      1. Thank you so much for the response!

        When I left my comment I had read your post but had not watched the video. After watching the video it makes it pretty clear, at least for me, that the MC-750 is much better at being a lot less conspicuous, quicker to set up/tear down, and less of a hassle. I know that the easier it is to setup the more likely I will want to use it.

        I also wanted to say that I appreciate your videos and your format. It’s helpful, for someone just starting out, to see the process from start to finish.

        I apologize if this is way off-topic but as a very new ham that is interested in getting started with HF I was hoping you could give me a recommendation or point in the right direction.

        To try and keep things short. I grabbed my Tech and General license at the same time after studying for both. I picked up a cheap HT, a couple of higher gain antennas, and have played around a little with it. I’ve only scratched the surface of VHF/UHF but I’ve really been interested in getting my feet wet in the world of HF and making some longer, beyond line of sight, contacts.

        My current living situation precludes any permanently mounted antennas. The goal is to be able to do SSB and some digital stuff like FT8 at the start and hopefully later on down the road dabble in CW.

        Is the MC-750 an antenna that should be at the top of my list? Any other options that you might recommend?

        Any recommendations for an HF radio for a beginner? Is the Xiegu G90 something that would be suitable or should I go with a unit from the “big three” for a first HF rig?

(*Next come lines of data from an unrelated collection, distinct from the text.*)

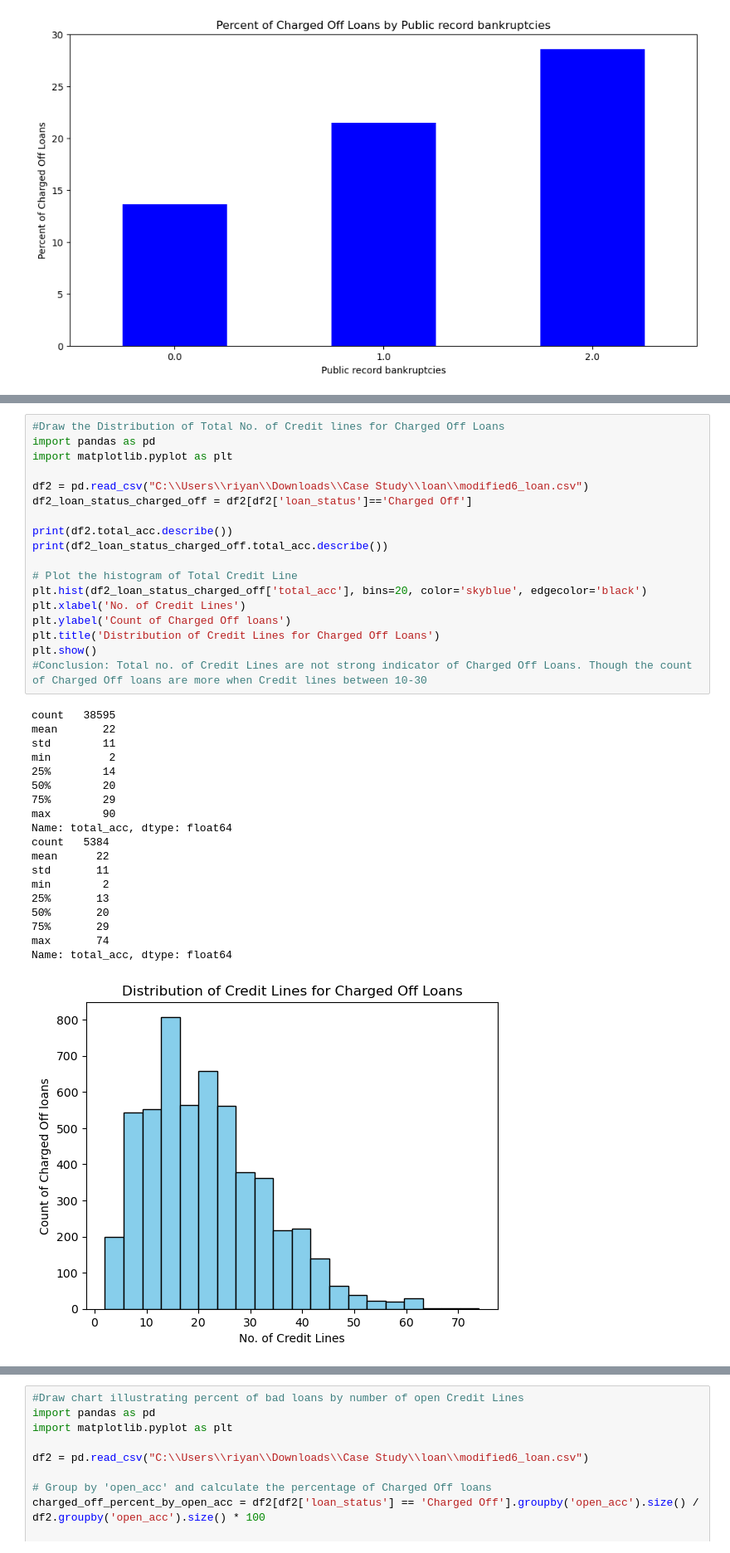
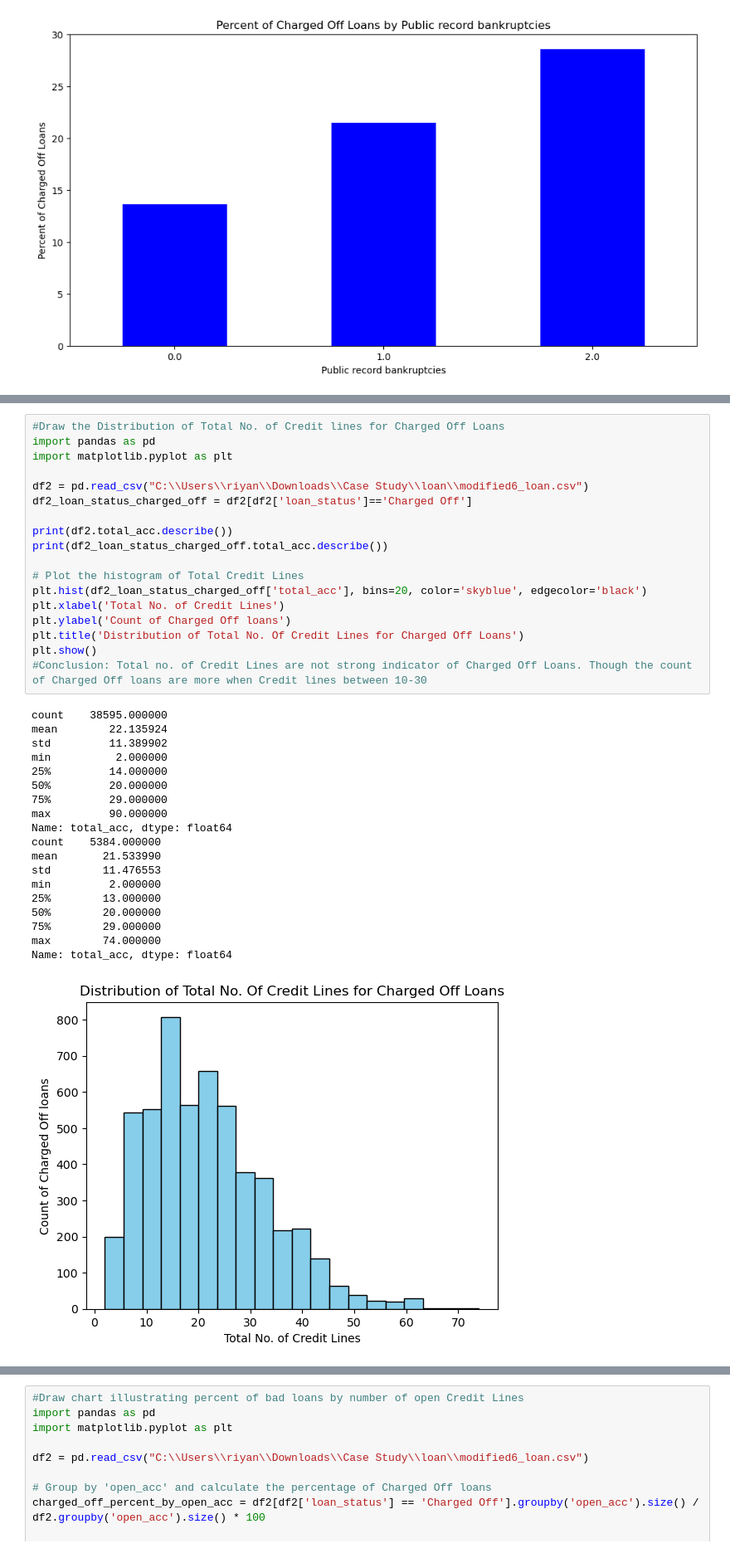
Before and after one commit to ashandish/Lending_Club_Case_Study, a Jupyter notebook: Ashish_Kumar_Sharma.ipynb, the cells around one changed output, grey strips where cells are left out. Shown at 83% size. Drawn from its saved outputs; the diff is of its cells as text.

```diff
--- a/Ashish_Kumar_Sharma.ipynb
+++ b/Ashish_Kumar_Sharma.ipynb
@@ -750,41 +751,41 @@ plt.show()
 # %%
 #Draw the Distribution of Total No. of Credit lines for Charged Off Loans
 import pandas as pd
 import matplotlib.pyplot as plt
 
 df2 = pd.read_csv("C:\\Users\\riyan\\Downloads\\Case Study\\loan\\modified6_loan.csv")
 df2_loan_status_charged_off = df2[df2['loan_status']=='Charged Off']
 
 print(df2.total_acc.describe())
 print(df2_loan_status_charged_off.total_acc.describe())
 
-# Plot the histogram of Total Credit Line
+# Plot the histogram of Total Credit Lines
 plt.hist(df2_loan_status_charged_off['total_acc'], bins=20, color='skyblue', edgecolor='black')
-plt.xlabel('No. of Credit Lines')
+plt.xlabel('Total No. of Credit Lines')
 plt.ylabel('Count of Charged Off loans')
-plt.title('Distribution of Credit Lines for Charged Off Loans')
+plt.title('Distribution of Total No. Of Credit Lines for Charged Off Loans')
 plt.show()
 #Conclusion: Total no. of Credit Lines are not strong indicator of Charged Off Loans. Though the count of Charged Off loans are more when Credit lines between 10-30
 # %% [output]
-count   38595
-mean       22
-std        11
-min         2
-25%        14
-50%        20
-75%        29
-max        90
+count    38595.000000
+mean        22.135924
+std         11.389902
+min          2.000000
+25%         14.000000
+50%         20.000000
+75%         29.000000
+max         90.000000
 Name: total_acc, dtype: float64
-count   5384
-mean      22
-std       11
-min        2
-25%       13
-50%       20
-75%       29
-max       74
+count    5384.000000
+mean       21.533990
+std        11.476553
+min         2.000000
+25%        13.000000
+50%        20.000000
+75%        29.000000
+max        74.000000
 Name: total_acc, dtype: float64
-[figure, old version]
+[figure, new version]
 # %%
 #Draw chart illustrating percent of bad loans by number of derogatory public records
 import pandas as pd
```
Also changed, not shown: parts of 4 cells of this notebook.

        Any advice would be incredibly appreciated. Thanks for making the YouTube videos and these blog posts!

Leave a Reply

Your email address will not be published. Required fields are marked *

This site uses Akismet to reduce spam. Learn how your comment data is processed.